> TASK REQUIREMENTS: Pick out the lines below that contain the string "type" and copy them all.

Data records
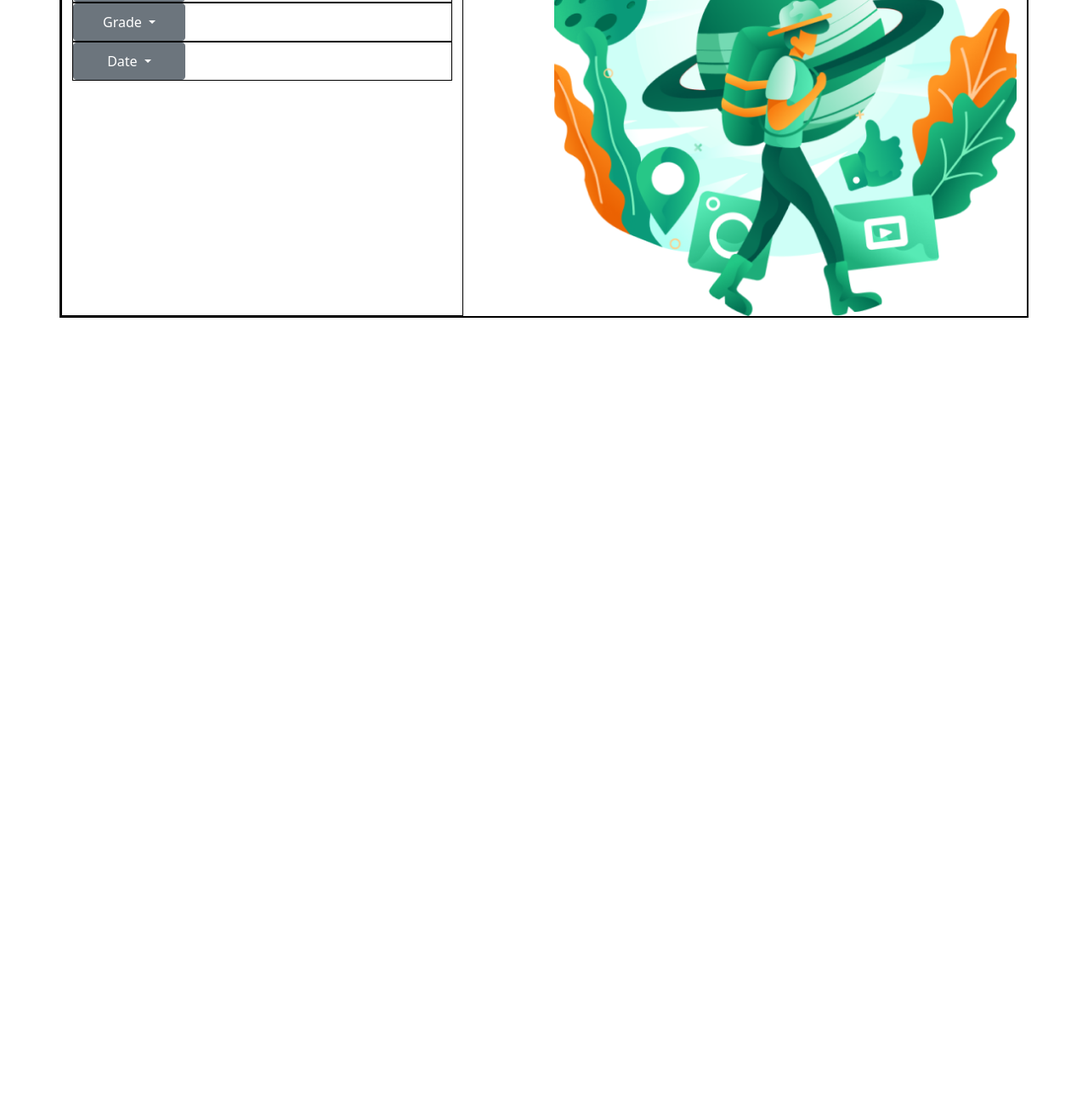
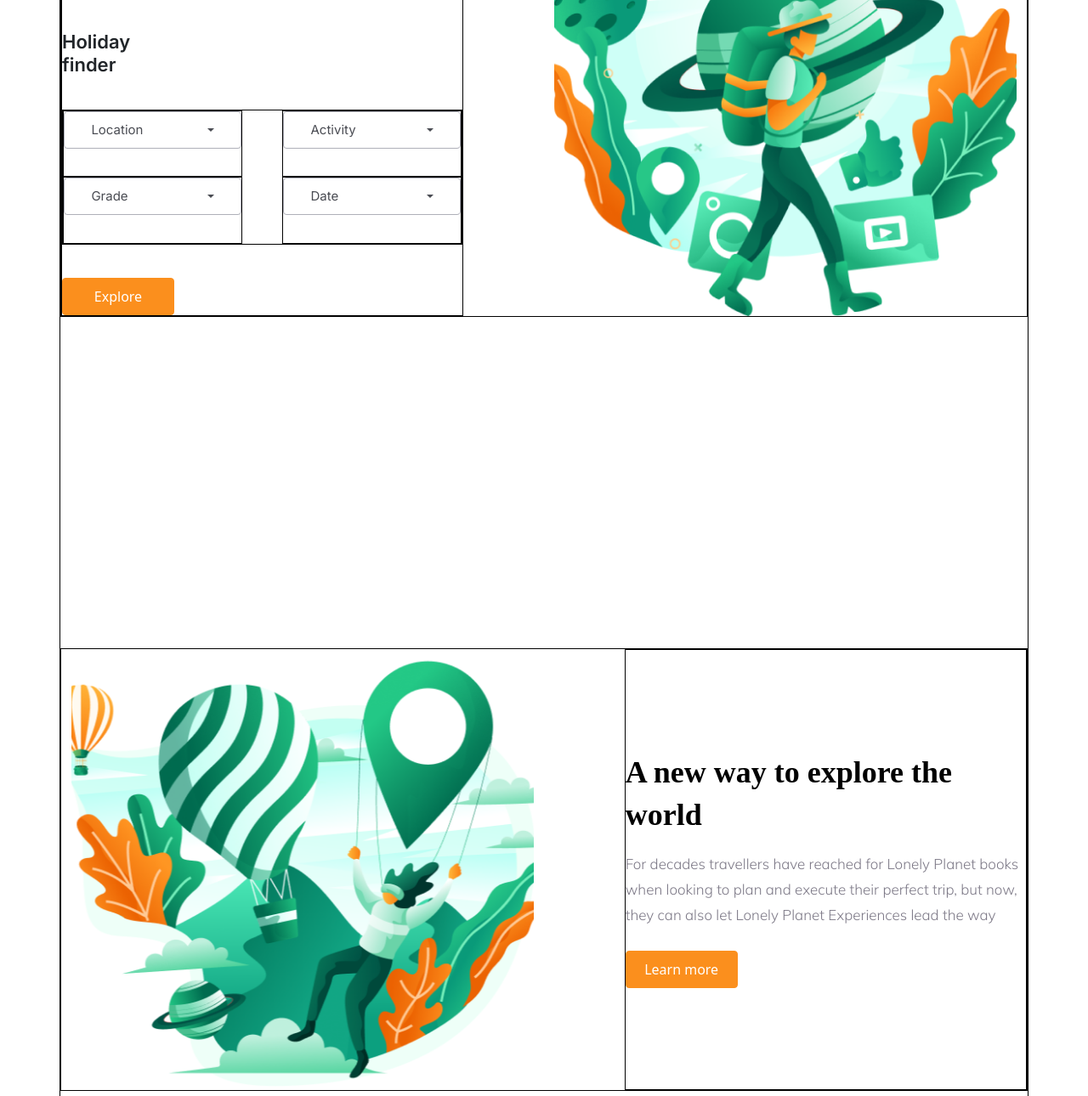
Before and after one commit to skovorodko-ov/TravelAndTours, a plain HTML site: page index.html in a window 1280 px wide. Shown: the part 323-1613 px from the top of the page at 85% size. Before the commit the page ends 800 px from the top, so only its background shows below. Drawn offline with nearby package versions, Linux system fonts and the light colour scheme.

Commit message:
faet: added blockSecond and block3

```diff
--- a/css/style.css
+++ b/css/style.css
@@ -9,7 +9,9 @@ div {
     max-height: 41px;
     padding: 0;
 }
-
+.nav {
+    padding: 0;
+}
 .nav__link {
     color: #B8BECD;
     font-family: "Inter";
@@ -45,11 +47,113 @@ div {
 .BlockFirst {
     margin-top: 64px;
 }
+.BlockFirst__firstColumn {
+    display: flex;
+    flex-direction: column;
+    justify-content: space-between;
+    padding: 0;
+}
 .BlockFirst__form {
     display: flex;
+    flex-wrap: wrap;
     justify-content: space-between;
 }
-/* .dropdown {
-    width: 50%;
+.dropdown {
+    width: 45%;
     margin: 0;
-} */
+}
+.btn-secondary {
+    width: 100%;
+    margin-bottom: 32.71px;
+    color: #4A4C53;
+    border: 0.8px solid #AFB0B9;
+    background-color: #fff;
+    display: flex;
+    justify-content: space-between;
+    align-items: center;
+    font-family: Inter;
+    font-size: 15px;
+    font-style: normal;
+    font-weight: 400;
+    line-height: 32px;
+    letter-spacing: 0em;
+    text-align: left;
+    padding-left: 15%;
+    padding-right: 15%;
+}
+h1 {
+    font-family: Playfair Display;
+font-size: 64px;
+font-style: normal;
+font-weight: 700;
+line-height: 80px;
+letter-spacing: 0em;
+text-align: left;
+}
+.BlockFirst__span {
+    font-family: Inter;
+font-size: 22px;
+font-style: normal;
+font-weight: 600;
+line-height: 27px;
+letter-spacing: 0em;
+text-align: left;
+max-width: 144px;
+}
+.blockSecond {
+    margin-top: 390px;
+}
+.blockSecond__rightColumn {
+    display: flex;
+    flex-direction: column;
+    justify-content: space-around;
+    padding: 0;
+    padding-top: 10%;
+    padding-bottom: 10%;
+}
+h2 {
+    font-family: Playfair Display;
+    font-size: 36px;
+    font-style: normal;
+    font-weight: 700;
+    line-height: 50px;
+    letter-spacing: 0em;
+    text-align: left;
+    color: black;
+}
+.blockSecond__p {
+    font-family: Mulish;
+    font-size: 17px;
+    font-style: normal;
+    font-weight: 300;
+    line-height: 30px;
+    letter-spacing: 0em;
+    text-align: left;
+    color: #7D7987;
+}
+.block3 {
+    margin-top: 293px;
+}
+.block3__title {
+    display: flex;
+    justify-content: space-between;
+    padding: 0;
+    align-items: center;
+}
+.btn-light {
+    color: #FB8F1D;
+    font-family: Inter;
+    font-size: 17px;
+    font-style: normal;
+    font-weight: 600;
+    line-height: 60px;
+    letter-spacing: 0em;
+    text-align: left;
+}
+.card-img-top {
+    position: relative;
+}
+.card-title {
+    position: relative;
+    z-index: 1;
+}
--- a/index.html
+++ b/index.html
@@ -7,6 +7,8 @@
     <title>Travel And Tours</title>
     <link rel="preconnect" href="https://fonts.gstatic.com">
     <link href="https://fonts.googleapis.com/css2?family=Inter:wght@400;500;600;700;800&display=swap" rel="stylesheet">
+    <link rel="preconnect" href="https://fonts.gstatic.com">
+    <link href="https://fonts.googleapis.com/css2?family=Mulish:wght@300;400;500;600;700&display=swap" rel="stylesheet">
     <link href="https://cdn.jsdelivr.net/npm/bootstrap@5.0.0-beta3/dist/css/bootstrap.min.css" rel="stylesheet" integrity="sha384-eOJMYsd53ii+scO/bJGFsiCZc+5NDVN2yr8+0RDqr0Ql0h+rP48ckxlpbzKgwra6" crossorigin="anonymous">
     <link rel="stylesheet" href="css\style.css">
 </head>
@@ -24,12 +26,11 @@
             </div>
         </header>
         <div class="row BlockFirst">
-            <div class="col-5 flex-direction-column justify-content-between">
+            <div class="col-5 BlockFirst__firstColumn">
                 <h1 class="BlockFirst__h1">Explore and
                     Travel</h1>
                     <span class="BlockFirst__span">Holiday finder</span>
                 <div class="BlockFirst__form">
-
                     <div class="dropdown">
                         <button class="btn btn-secondary dropdown-toggle" type="button" id="dropdownMenu2" data-bs-toggle="dropdown" aria-expanded="false">
                             Location
@@ -40,7 +41,7 @@
                           <li><button class="dropdown-item" type="button">Something else here</button></li>
                         </ul>
                       </div>
-                </div>
+
                       <div class="dropdown">
                           <button class="btn btn-secondary dropdown-toggle" type="button" id="dropdownMenu2" data-bs-toggle="dropdown" aria-expanded="false">
                               Activity
@@ -72,7 +73,36 @@
                         </ul>
                       </div>
                 </div>
+                <button type="button" class="btn btn-primary">Explore</button>
+            </div>
             <img class="col-6 offset-1" src="img\thousand-01 1.png" alt="thousand-01">
+        </div>
+        <div class="row blockSecond">
+          <img class="col-6 blockSecond__img" src="img\Thousand-02 1.png" alt="thousand-02">
+          <div class="col-5 offset-1 blockSecond__rightColumn">
+            <h2 class="blockSecond__h2">A new way to explore the world</h2>
+            <p class="blockSecond__p">For decades travellers have reached for Lonely Planet books when looking to plan and execute their perfect
+              trip, but now, they can also let Lonely Planet Experiences lead the way</p>
+              <button type="button" class="btn btn-primary">Learn more</button>
+          </div>
+        </div>
+        <div class="row block3">
+          <div class="col-12 block3__title">
+            <h2 class="block3__h2">Featured destinations</h2>
+            <button type="button" class="btn btn-light">View all ></button>
+          </div>
+          <div class="col-12 block3__cards">
+            <div class=" col-3 block3__card">
+              <img src="img\Mask Group.png" class="card-img-top" alt="maskGroup">
+              <!-- <div class="card-body"> -->
+              <h5 class="card-title">Raja Ampat</h5>
+              <p class="card-text">Indonesia</p>
+            </div>
+          </div>
+            <div class="block3__card"></div>
+            <div class="block3__card"></div>
+            <div class="block3__card"></div>
+        </div>
     </div>
     </div>
 
```
Also changed, not shown: img/Mask Group.png (added), img/Thousand-02 1.png (added). Lines whose indentation alone changed are shown as unchanged.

> EXERCISE RESPONSE:
                         <button class="btn btn-secondary dropdown-toggle" type="button" id="dropdownMenu2" data-bs-toggle="dropdown" aria-expanded="false">
                           <li><button class="dropdown-item" type="button">Something else here</button></li>
                           <button class="btn btn-secondary dropdown-toggle" type="button" id="dropdownMenu2" data-bs-toggle="dropdown" aria-expanded="false">
+                <button type="button" class="btn btn-primary">Explore</button>
+              <button type="button" class="btn btn-primary">Learn more</button>
+            <button type="button" class="btn btn-light">View all ></button>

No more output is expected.